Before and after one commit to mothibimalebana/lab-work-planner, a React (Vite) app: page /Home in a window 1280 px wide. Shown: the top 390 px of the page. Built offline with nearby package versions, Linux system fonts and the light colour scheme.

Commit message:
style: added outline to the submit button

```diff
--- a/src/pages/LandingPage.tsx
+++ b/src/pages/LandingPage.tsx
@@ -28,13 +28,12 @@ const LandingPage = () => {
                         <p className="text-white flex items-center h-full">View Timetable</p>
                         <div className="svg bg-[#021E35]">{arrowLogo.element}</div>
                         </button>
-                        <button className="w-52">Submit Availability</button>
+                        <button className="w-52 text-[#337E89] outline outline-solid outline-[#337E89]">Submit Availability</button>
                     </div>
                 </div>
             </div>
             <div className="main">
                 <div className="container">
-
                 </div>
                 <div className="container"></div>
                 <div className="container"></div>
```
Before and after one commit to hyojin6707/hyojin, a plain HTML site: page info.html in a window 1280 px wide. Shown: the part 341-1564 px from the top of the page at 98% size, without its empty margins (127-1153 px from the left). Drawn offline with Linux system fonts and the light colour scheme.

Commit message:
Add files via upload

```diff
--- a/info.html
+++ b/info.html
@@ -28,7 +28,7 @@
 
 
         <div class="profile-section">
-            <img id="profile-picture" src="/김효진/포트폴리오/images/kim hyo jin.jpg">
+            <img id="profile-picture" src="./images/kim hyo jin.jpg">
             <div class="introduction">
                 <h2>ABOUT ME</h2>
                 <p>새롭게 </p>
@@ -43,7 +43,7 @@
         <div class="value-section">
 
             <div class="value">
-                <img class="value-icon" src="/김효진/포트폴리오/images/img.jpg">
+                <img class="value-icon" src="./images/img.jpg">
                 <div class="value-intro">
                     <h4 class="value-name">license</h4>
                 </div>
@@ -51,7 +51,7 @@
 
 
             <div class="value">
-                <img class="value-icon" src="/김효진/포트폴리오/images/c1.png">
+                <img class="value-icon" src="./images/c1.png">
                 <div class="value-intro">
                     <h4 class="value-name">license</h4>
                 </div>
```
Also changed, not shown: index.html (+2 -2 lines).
● ● ● ●
- _ACTION ITEM_:
Write out the whole listing again. Match it word for word.

- _TASK ANSWER_:
Before and after one commit to mothibimalebana/lab-work-planner, a React (Vite) app: page /Home in a window 1280 px wide. Shown: the top 390 px of the page. Built offline with nearby package versions, Linux system fonts and the light colour scheme.

Commit message:
style: added outline to the submit button

```diff
--- a/src/pages/LandingPage.tsx
+++ b/src/pages/LandingPage.tsx
@@ -28,13 +28,12 @@ const LandingPage = () => {
                         <p className="text-white flex items-center h-full">View Timetable</p>
                         <div className="svg bg-[#021E35]">{arrowLogo.element}</div>
                         </button>
-                        <button className="w-52">Submit Availability</button>
+                        <button className="w-52 text-[#337E89] outline outline-solid outline-[#337E89]">Submit Availability</button>
                     </div>
                 </div>
             </div>
             <div className="main">
                 <div className="container">
-
                 </div>
                 <div className="container"></div>
                 <div className="container"></div>
```
Before and after one commit to hyojin6707/hyojin, a plain HTML site: page info.html in a window 1280 px wide. Shown: the part 341-1564 px from the top of the page at 98% size, without its empty margins (127-1153 px from the left). Drawn offline with Linux system fonts and the light colour scheme.

Commit message:
Add files via upload

```diff
--- a/info.html
+++ b/info.html
@@ -28,7 +28,7 @@
 
 
         <div class="profile-section">
-            <img id="profile-picture" src="/김효진/포트폴리오/images/kim hyo jin.jpg">
+            <img id="profile-picture" src="./images/kim hyo jin.jpg">
             <div class="introduction">
                 <h2>ABOUT ME</h2>
                 <p>새롭게 </p>
@@ -43,7 +43,7 @@
         <div class="value-section">
 
             <div class="value">
-                <img class="value-icon" src="/김효진/포트폴리오/images/img.jpg">
+                <img class="value-icon" src="./images/img.jpg">
                 <div class="value-intro">
                     <h4 class="value-name">license</h4>
                 </div>
@@ -51,7 +51,7 @@
 
 
             <div class="value">
-                <img class="value-icon" src="/김효진/포트폴리오/images/c1.png">
+                <img class="value-icon" src="./images/c1.png">
                 <div class="value-intro">
                     <h4 class="value-name">license</h4>
                 </div>
```
Also changed, not shown: index.html (+2 -2 lines).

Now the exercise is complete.